Neighbouring Group Participation

Neighbouring Group Participation (NGP) is observed in nucleophilic substitution reactions, where a neighbouring group helps in the removal of the leaving group to form a reactive intermediate that leads to the formation of the product. Increase in the reaction rate and unexpected stereo chemical outcomes are associated in reactions involving NGP.

An atom having an unshared pair of electrons and also present at least beta to the leaving group can act as a neighbouring group. Also, NGP is mostly observed on solvolysis reactions where the solvent acts as the nucleophile.

A typical reaction involving NGP is shown below.


During NGP, the neighbouring group (G) attacks the electrophilic centre to eliminate the leaving group (L). This leads to the formation of a cyclic intermediate which is very reactive. This is called anchimeric assistance from the neighbouring group. The nucleophile (Nu-)then attacks this intermediate to form the product. If the attack happens of the carbon that was having the leaving group the configuration will be retained because the configuration at that carbon will be inverted twice.

Groups like halides, hydroxides, ethers, thio ethers, amino groups, carboxylates, phenyl group, pi-bonds etc. have been indentified to act as neighbouring groups in many reactions.
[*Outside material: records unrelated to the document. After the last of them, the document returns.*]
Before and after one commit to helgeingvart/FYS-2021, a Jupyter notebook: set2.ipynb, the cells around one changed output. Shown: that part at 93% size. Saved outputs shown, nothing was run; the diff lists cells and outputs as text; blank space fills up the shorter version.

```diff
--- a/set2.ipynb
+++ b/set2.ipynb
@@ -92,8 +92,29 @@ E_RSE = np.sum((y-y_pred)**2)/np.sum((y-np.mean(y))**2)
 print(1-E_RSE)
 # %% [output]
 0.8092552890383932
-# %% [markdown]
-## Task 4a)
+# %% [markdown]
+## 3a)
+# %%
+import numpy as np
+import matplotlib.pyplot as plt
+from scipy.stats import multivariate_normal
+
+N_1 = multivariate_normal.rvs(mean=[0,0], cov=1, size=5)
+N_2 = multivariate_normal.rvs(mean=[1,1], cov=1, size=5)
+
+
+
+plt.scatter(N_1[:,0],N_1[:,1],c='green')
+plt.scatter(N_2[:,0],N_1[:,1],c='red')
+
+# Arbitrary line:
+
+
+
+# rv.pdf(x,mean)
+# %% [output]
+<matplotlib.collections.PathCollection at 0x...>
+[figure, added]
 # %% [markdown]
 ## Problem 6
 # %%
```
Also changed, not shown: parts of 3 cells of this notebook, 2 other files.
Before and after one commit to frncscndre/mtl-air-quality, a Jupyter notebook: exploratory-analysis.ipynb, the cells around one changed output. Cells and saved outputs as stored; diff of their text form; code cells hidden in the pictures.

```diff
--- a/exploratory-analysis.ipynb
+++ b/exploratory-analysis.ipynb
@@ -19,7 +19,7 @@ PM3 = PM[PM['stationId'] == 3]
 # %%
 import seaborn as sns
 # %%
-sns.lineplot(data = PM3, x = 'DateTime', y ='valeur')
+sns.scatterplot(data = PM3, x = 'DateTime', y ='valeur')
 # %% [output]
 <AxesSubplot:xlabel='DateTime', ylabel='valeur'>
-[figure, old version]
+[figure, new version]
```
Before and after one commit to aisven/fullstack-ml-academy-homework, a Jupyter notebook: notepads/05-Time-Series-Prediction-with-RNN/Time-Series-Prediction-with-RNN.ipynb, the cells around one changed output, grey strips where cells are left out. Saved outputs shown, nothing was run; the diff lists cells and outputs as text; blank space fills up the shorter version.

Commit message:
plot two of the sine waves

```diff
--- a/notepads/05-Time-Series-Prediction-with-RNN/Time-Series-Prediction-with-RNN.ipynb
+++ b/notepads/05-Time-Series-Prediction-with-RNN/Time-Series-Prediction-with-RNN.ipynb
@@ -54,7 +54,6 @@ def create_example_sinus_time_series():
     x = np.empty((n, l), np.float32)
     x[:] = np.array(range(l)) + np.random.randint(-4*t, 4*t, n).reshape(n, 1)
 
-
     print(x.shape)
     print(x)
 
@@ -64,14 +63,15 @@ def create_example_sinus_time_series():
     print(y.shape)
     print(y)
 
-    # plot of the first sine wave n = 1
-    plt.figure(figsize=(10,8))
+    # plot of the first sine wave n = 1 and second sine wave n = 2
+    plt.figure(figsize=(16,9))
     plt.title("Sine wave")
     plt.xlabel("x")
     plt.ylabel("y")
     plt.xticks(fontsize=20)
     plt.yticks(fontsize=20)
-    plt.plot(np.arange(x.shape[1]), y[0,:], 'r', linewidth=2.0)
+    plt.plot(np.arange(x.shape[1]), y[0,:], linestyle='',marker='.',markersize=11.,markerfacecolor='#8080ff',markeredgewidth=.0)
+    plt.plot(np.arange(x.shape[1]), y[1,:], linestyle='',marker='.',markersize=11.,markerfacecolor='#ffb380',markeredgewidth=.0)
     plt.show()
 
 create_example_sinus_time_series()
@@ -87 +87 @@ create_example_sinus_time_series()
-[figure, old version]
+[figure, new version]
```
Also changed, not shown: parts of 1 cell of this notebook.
Some more examples of reaction involving NGP are shown below.